a senior citizen an older adult:
God’s first tweet of the year:
WARNING: The following decades will contain scenes of graphic violence everyone should find disturbing.
Viewer depression is advised.
— God (@TheTweetOfGod) January 2, 2022
From Masih. Can we spare a thought for the women of Afghanistan, blatantly lied to and now “disappeared” by the Taliban? This woman vanished after her arrest, shown here:
Tamana Zaryabi Paryani & Parawana Ibrahimkhel, who participated in a series of protests held in Kabul over the last few months, were seized by the Taliban. Look at the fear in her eyes.

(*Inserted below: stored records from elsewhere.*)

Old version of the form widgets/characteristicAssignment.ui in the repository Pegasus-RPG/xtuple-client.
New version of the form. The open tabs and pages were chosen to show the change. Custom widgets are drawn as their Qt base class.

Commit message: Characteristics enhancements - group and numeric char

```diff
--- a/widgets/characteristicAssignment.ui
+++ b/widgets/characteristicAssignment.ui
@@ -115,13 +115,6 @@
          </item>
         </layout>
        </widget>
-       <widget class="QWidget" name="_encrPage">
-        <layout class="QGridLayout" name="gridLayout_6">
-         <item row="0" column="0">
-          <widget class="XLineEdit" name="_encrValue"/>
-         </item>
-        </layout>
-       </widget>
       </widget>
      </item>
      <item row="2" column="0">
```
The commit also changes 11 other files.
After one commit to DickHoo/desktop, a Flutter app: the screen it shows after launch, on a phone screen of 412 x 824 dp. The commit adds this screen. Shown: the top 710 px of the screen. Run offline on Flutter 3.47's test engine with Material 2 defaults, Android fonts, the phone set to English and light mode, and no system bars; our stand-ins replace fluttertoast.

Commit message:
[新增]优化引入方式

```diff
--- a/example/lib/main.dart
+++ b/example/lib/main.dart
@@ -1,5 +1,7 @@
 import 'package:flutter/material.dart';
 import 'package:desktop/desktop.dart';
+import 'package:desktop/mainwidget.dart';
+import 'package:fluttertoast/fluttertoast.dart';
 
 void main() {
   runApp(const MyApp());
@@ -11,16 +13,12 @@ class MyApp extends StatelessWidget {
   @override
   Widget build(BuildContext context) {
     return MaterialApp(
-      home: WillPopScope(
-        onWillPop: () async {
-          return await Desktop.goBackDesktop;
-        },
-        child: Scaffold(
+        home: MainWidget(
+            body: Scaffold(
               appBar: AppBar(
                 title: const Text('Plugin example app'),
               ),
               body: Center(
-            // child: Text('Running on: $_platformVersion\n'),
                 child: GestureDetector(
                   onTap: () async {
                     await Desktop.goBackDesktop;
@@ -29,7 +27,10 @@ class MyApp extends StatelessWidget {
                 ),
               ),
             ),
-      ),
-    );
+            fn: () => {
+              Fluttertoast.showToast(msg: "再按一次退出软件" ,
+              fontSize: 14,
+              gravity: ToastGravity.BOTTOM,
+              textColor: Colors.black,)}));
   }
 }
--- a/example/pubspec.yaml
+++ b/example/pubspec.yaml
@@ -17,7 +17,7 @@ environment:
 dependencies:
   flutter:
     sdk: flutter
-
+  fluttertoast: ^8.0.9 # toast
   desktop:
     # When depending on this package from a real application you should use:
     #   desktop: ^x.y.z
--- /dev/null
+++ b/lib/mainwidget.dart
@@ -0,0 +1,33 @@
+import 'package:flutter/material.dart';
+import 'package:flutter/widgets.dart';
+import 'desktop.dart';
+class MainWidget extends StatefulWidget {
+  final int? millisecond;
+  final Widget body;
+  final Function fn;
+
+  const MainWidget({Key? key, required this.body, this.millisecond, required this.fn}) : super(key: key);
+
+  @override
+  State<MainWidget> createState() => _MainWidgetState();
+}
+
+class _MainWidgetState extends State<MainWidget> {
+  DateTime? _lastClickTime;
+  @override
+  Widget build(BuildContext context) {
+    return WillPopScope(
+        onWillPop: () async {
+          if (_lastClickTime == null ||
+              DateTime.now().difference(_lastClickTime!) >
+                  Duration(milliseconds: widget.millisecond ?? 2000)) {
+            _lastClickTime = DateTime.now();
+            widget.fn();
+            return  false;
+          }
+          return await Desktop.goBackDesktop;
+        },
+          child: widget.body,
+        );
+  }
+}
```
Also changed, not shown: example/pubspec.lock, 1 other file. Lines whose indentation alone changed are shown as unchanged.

This is the rational fear of Islamic Regimes us Iranian women have known for years.#LetUsTalk pic.twitter.com/AU0xn7XIUM
— Masih Alinejad 🏳️ (@AlinejadMasih) January 22, 2022
Cisgender menstruators claim that we are ERASING their identity by banning the word “women”.
Actually, “womxn” is SO much more empowering for womxn & gxrls & femxnists who wish to celebrate fxmxninity and dxsmxntle mxsxgyny so thxt xx xxsh xxxoux xx xxxax xxxck xxxx xxx xxxxx.✊
— Titania McGrath (@TitaniaMcGrath) January 23, 2022
From Simon. I doubt that this headline is real . . .
— Jamie Gnuman197… (@JGnuman197) January 18, 2022
Tweets from Mathew. Look how small these beetles are (just 0.4 mm)! There are more posts in the thread.
2/9. This is a study of the flight of one of the smallest insects, comparable in size to unicellular organisms pic.twitter.com/MhKI70T5Cc
— Alexey Polilov (@AlexeyPolilov) January 19, 2022
Seriously, an annelid that BRANCHES? This violates everything I know about biology. Somebody find out more!
I am very happy to share with you our last finding: Another branching annelid! Ramisyllis kingghidorahi n. sp. from Japan #WormWednesday @rannypribeiro @G_Ponz https://t.co/hIGLSYWDhD
10 years after Ramisyllis multicaudata from Darwin was published pic.twitter.com/pJTbZmUgCw
— Maite Aguado (@MTAguado) January 19, 2022
As Matthew said in one of his contemplative moments, “If only the world were like The Dodo.” Absolutely!
Cat keeps hissing at her foster mom — until a red sweater from her previous owner changes everything ❤️ pic.twitter.com/Z3w8U6qBDv
— The Dodo (@dodo) January 19, 2022
That’s GEORGE MARTIN in case you don’t recognize him.
I don’t normally share anything personal but this my dad from a while back explaining to my daughter he signed the Beatles. Ordinary people do extraordinary things. Great decisions are made for the simplest reasons. “I figured if I like them this much other people might too” ❤️ pic.twitter.com/j4bf96b4zS
— Giles Martin (@mashupmartin) January 19, 2022